#### RECORDS PROVIDED:
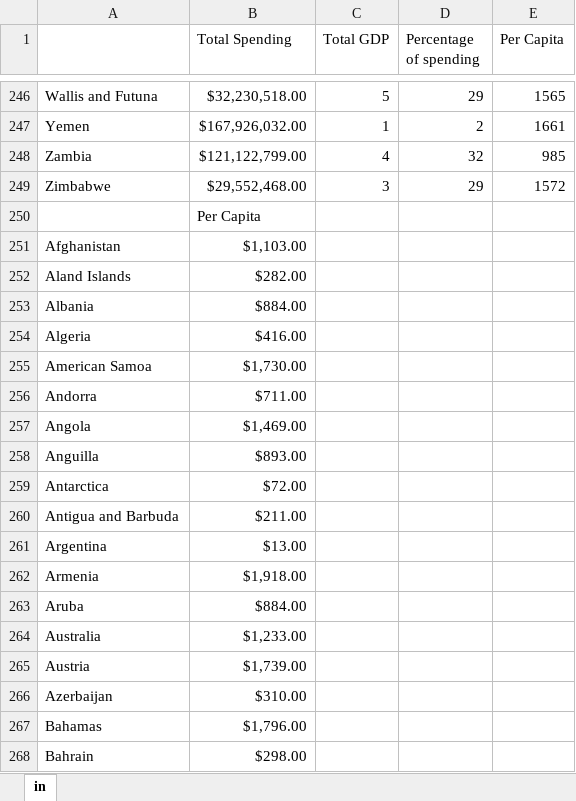
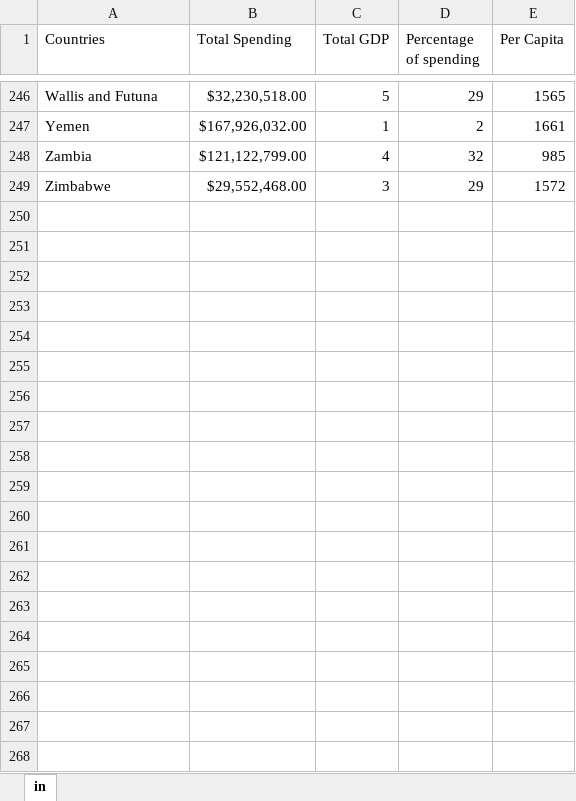
Before and after one commit to KenLin765/PfDA_Project, an Excel workbook: data/sythesized2.xlsx, sheet in, drawn as a sheet; only a part is shown, gaps mark what is left out; values as stored, in another font and other column widths than the file's, no borders; the diff covers the shown part only; the diff names each change by its address in the sheet, - before the commit and + after, or states it on an @@ line.

Commit message:
added more info in regards dataset

```diff
--- a/data/sythesized2.xlsx (sheet in)
+++ b/data/sythesized2.xlsx (sheet in)
-A1: (empty)
+A1: Countries
-row 250:  | Per Capita
-row 251: Afghanistan | $1,103.00
-row 252: Aland Islands | $282.00
-row 253: Albania | $884.00
-row 254: Algeria | $416.00
-row 255: American Samoa | $1,730.00
-row 256: Andorra | $711.00
-row 257: Angola | $1,469.00
-row 258: Anguilla | $893.00
-row 259: Antarctica | $72.00
-row 260: Antigua and Barbuda | $211.00
-row 261: Argentina | $13.00
-row 262: Armenia | $1,918.00
-row 263: Aruba | $884.00
-row 264: Australia | $1,233.00
-row 265: Austria | $1,739.00
-row 266: Azerbaijan | $310.00
-row 267: Bahamas | $1,796.00
-row 268: Bahrain | $298.00
```
Also changed, not shown: 230 removed rows elsewhere in this sheet, 1 other file.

#### TASK PROMPT:
Leave the images behind and write out every entry exactly.

#### TASK RESULT:
Before and after one commit to KenLin765/PfDA_Project, an Excel workbook: data/sythesized2.xlsx, sheet in, drawn as a sheet; only a part is shown, gaps mark what is left out; values as stored, in another font and other column widths than the file's, no borders; the diff covers the shown part only; the diff names each change by its address in the sheet, - before the commit and + after, or states it on an @@ line.

Commit message:
added more info in regards dataset

```diff
--- a/data/sythesized2.xlsx (sheet in)
+++ b/data/sythesized2.xlsx (sheet in)
-A1: (empty)
+A1: Countries
-row 250:  | Per Capita
-row 251: Afghanistan | $1,103.00
-row 252: Aland Islands | $282.00
-row 253: Albania | $884.00
-row 254: Algeria | $416.00
-row 255: American Samoa | $1,730.00
-row 256: Andorra | $711.00
-row 257: Angola | $1,469.00
-row 258: Anguilla | $893.00
-row 259: Antarctica | $72.00
-row 260: Antigua and Barbuda | $211.00
-row 261: Argentina | $13.00
-row 262: Armenia | $1,918.00
-row 263: Aruba | $884.00
-row 264: Australia | $1,233.00
-row 265: Austria | $1,739.00
-row 266: Azerbaijan | $310.00
-row 267: Bahamas | $1,796.00
-row 268: Bahrain | $298.00
```
Also changed, not shown: 230 removed rows elsewhere in this sheet, 1 other file.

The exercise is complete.